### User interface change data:

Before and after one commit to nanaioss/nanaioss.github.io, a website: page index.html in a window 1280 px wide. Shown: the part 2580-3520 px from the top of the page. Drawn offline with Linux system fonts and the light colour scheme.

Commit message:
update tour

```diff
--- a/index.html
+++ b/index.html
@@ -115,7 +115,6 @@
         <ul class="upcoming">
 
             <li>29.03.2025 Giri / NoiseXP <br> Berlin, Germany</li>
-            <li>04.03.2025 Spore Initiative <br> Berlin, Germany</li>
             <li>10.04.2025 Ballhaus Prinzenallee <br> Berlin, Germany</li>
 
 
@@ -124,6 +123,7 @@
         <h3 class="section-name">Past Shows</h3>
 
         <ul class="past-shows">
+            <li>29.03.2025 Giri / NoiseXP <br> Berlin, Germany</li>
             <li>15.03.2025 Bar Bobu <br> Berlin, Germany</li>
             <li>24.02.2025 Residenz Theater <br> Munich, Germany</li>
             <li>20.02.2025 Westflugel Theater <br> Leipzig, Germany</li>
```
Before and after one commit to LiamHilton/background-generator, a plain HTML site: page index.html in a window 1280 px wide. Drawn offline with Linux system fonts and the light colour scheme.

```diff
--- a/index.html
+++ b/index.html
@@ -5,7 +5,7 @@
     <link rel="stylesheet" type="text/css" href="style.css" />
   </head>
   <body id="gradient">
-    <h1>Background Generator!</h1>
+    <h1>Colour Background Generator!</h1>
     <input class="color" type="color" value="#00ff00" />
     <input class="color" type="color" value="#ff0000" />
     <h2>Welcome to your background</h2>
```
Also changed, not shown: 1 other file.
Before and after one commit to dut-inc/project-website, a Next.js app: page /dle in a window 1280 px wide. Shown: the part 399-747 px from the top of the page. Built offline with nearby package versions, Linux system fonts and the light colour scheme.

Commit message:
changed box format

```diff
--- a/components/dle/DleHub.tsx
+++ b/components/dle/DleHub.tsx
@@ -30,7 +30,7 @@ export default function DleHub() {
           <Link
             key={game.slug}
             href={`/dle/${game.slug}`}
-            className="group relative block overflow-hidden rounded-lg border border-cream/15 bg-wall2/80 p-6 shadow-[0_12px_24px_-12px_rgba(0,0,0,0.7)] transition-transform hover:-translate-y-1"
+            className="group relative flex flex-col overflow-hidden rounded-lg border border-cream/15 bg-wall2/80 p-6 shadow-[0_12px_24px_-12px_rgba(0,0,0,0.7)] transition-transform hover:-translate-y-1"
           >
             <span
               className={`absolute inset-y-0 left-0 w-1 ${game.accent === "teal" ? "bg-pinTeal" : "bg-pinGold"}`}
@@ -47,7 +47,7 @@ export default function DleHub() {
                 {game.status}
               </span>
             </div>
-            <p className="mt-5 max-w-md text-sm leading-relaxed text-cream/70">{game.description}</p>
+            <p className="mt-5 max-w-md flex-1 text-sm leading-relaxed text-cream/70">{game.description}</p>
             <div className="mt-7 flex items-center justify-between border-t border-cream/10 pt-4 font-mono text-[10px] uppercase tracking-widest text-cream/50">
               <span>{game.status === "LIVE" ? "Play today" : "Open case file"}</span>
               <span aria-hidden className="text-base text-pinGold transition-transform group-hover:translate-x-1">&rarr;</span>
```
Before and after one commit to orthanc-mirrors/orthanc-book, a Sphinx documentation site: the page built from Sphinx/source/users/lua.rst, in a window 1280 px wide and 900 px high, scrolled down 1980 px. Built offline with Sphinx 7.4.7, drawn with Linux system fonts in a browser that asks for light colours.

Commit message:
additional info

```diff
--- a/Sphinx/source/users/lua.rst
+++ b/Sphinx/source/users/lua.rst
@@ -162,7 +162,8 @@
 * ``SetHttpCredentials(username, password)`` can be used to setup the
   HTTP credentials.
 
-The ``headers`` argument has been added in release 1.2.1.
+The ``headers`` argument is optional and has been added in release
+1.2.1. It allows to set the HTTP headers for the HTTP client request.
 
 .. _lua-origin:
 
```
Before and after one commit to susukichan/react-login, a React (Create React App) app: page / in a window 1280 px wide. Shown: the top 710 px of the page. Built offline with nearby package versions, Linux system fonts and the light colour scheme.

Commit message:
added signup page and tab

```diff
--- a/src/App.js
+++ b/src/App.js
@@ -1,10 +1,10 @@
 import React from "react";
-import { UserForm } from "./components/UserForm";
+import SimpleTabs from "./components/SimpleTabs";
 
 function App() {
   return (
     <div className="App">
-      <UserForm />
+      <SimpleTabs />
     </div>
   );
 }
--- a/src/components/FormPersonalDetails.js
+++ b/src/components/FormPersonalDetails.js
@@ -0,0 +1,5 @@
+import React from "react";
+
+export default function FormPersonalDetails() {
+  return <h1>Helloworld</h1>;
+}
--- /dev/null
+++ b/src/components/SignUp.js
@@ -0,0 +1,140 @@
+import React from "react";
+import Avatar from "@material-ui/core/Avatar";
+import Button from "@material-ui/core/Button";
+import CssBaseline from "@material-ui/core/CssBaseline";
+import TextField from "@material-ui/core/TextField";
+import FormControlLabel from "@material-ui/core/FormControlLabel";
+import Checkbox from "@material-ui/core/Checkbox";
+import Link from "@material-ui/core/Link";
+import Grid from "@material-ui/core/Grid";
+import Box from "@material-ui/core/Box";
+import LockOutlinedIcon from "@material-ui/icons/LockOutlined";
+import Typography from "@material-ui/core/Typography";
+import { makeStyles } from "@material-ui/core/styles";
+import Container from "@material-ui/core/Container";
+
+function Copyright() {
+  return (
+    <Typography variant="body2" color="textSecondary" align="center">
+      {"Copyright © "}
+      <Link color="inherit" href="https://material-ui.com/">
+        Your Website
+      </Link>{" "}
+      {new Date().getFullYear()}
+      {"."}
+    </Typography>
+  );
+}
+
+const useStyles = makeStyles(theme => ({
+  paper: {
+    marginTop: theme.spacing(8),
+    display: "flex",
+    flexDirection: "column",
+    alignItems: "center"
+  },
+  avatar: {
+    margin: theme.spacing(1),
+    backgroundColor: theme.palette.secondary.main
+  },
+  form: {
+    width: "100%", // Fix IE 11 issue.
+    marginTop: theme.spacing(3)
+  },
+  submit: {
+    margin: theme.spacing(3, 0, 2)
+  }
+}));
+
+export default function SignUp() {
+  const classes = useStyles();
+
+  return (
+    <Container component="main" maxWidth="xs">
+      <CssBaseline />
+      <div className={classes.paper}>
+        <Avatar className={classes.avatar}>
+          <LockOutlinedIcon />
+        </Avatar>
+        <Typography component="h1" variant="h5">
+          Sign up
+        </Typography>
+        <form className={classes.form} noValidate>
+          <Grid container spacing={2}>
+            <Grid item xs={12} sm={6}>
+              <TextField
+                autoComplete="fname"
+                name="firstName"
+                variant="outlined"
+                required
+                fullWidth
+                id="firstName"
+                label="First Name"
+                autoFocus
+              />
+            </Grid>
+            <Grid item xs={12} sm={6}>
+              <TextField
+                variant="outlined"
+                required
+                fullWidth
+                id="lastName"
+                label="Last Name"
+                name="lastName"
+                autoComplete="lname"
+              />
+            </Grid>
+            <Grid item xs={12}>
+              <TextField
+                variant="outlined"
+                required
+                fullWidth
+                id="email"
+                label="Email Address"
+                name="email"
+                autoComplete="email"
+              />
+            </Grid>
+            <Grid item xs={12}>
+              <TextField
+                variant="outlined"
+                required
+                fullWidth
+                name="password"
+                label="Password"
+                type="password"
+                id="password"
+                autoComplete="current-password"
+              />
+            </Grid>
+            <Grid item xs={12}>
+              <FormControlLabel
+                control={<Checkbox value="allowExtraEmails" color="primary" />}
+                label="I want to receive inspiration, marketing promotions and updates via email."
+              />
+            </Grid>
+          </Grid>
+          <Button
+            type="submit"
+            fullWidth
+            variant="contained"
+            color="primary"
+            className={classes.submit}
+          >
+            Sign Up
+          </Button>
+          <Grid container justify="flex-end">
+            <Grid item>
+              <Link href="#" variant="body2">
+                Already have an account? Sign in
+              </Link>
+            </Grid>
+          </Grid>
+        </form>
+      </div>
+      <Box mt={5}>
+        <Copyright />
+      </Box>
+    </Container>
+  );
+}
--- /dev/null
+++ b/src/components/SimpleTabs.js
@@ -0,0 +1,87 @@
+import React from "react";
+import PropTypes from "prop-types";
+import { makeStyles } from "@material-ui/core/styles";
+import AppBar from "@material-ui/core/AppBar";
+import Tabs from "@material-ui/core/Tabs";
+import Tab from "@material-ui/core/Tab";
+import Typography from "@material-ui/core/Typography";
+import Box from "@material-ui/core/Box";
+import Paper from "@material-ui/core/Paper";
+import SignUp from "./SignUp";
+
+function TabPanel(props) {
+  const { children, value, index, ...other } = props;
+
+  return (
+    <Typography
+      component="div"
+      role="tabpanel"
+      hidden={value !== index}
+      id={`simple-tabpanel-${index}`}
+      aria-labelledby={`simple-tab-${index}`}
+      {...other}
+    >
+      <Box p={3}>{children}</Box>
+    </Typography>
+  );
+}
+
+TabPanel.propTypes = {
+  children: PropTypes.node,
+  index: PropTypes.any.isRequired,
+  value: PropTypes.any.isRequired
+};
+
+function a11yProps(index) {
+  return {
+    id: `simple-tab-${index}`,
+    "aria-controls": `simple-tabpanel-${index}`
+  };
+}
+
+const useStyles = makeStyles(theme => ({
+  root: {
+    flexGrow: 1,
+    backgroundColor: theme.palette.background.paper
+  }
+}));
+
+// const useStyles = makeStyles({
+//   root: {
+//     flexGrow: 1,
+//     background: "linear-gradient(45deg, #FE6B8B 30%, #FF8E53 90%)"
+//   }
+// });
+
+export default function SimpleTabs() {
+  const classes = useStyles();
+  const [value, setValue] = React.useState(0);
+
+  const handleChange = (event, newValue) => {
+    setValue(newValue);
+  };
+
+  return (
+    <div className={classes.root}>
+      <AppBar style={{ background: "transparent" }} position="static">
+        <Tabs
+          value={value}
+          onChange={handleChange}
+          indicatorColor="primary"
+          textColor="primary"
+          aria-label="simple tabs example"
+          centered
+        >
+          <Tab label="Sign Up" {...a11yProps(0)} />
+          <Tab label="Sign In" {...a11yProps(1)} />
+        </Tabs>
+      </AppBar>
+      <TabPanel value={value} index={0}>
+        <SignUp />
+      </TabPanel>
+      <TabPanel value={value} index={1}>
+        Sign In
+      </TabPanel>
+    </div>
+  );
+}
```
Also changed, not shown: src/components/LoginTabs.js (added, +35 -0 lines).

### EXERCISE DIRECTIONS:
Each line of the data in which the string "classes" appears needs to be copied.

### RESPONSE FOR THIS EXERCISE:
+  const classes = useStyles();
+      <div className={classes.paper}>
+        <Avatar className={classes.avatar}>
+        <form className={classes.form} noValidate>
+            className={classes.submit}
+  const classes = useStyles();
+    <div className={classes.root}>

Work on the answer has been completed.